1  Technical University of Denmark (DTU)


Silicon is a promising contender in the race for low-bandgap absorbers for use in a solar driven monolithic water splitting cell (PEC). However, given its role as the low-bandgap material the silicon must be situated behind the corresponding high-bandgap material and as such, it will be exposed to (red) light from the dry back-side – not from the wet front side, where the electrochemistry takes place.1,2 Depending on the configuration of the selective contacts (junctions) this may lead to compromises between high absorption and low recombination.2,3 We discuss the tradeoffs and compare modeling results to measurements. Regardless of configuration, the wet surface of the silicon is prone to passivation or corrosion and must therefore be carefully protected in service in order to remain active. TiO2 has been found as an effective protection layer for both photoanodes and photocathodes in acid electrolyte 4 and NiCoOx for photoanodes in alkaline electrolyte. 3 This is discussed in the context of general considerations for photoelectrode protection and state-of-the-art performance. 5

[1]: B. Seger et al., Energ. Environ. Sci., 7 (8), 2397-2413 (2014), DOI:10.1039/c4ee01335b
[2]: D. Bae et al., Energ. Environ. Sci., 8 (2), 650-660 (2015), DOI: 10.1039/c4ee03723e
[3]: D. Bae et al., ChemElectroChem, 3 (10), 1546-1552  (2016), DOI: 10.1002/celc.201500554
[4]: B. Mei et al., J. Phys. Chem. C., 119 (27), 15019-15027 (2015), DOI: 10.1021/acs.jpcc.5b04407
[5]: D. Bae et al., Chem. Soc. Rev. (2017), DOI:10.1039/C6CS00918B

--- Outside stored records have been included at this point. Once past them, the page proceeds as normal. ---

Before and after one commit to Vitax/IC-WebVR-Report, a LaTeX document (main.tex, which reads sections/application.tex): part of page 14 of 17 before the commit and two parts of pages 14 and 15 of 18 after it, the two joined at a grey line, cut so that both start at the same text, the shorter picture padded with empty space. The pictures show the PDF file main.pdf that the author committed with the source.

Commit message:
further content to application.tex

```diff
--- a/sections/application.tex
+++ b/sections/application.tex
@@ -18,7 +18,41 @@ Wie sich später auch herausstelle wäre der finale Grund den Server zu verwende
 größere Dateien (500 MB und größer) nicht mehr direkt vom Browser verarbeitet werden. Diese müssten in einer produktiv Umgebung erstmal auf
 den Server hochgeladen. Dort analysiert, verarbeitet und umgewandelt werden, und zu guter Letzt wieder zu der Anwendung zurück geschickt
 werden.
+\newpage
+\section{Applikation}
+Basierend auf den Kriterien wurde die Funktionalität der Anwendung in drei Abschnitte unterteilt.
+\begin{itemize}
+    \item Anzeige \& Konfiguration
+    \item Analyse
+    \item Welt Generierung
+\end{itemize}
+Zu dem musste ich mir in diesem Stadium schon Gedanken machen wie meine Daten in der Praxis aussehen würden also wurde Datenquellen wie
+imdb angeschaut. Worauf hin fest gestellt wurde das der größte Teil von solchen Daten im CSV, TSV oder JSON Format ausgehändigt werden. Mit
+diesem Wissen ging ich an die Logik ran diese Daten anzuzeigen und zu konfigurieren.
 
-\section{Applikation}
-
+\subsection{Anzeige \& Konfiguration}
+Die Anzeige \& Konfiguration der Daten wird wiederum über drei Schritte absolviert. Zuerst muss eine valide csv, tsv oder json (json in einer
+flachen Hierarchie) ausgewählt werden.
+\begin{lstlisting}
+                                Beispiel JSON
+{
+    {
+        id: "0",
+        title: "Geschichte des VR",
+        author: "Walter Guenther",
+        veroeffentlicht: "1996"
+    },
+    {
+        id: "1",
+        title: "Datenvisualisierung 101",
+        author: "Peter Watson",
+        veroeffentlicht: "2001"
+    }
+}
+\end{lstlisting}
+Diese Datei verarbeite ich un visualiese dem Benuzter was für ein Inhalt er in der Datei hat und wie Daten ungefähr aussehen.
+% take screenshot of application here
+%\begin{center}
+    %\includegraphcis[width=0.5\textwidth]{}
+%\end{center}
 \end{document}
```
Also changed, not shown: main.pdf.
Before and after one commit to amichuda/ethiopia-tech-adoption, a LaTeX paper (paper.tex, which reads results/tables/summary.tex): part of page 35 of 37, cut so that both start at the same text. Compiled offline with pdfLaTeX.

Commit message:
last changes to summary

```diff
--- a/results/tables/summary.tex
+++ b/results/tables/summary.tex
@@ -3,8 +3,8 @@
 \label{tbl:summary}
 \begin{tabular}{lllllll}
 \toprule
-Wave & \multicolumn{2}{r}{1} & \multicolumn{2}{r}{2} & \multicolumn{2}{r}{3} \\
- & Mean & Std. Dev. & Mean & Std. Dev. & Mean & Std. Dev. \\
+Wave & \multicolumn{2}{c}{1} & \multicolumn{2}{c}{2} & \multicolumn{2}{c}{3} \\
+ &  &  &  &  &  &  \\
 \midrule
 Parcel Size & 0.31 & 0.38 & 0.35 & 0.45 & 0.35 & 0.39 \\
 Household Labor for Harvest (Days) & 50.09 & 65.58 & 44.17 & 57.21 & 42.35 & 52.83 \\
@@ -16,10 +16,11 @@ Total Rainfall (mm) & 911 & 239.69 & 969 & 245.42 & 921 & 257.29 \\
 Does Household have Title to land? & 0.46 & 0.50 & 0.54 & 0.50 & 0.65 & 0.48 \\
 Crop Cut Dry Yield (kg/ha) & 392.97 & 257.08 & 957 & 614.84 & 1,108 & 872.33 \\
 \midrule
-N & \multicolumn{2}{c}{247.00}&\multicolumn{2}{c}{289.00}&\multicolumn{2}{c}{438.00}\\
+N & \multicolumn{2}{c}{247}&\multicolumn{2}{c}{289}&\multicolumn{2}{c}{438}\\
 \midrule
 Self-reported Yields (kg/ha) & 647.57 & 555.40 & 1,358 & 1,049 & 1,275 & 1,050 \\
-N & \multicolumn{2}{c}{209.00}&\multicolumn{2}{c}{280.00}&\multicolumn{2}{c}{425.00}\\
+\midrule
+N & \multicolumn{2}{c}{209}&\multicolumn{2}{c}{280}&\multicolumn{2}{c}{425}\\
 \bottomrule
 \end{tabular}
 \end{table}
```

Keywords: Photoelectrode, photocathode, photoanode, water splitting, artificial photosynthesis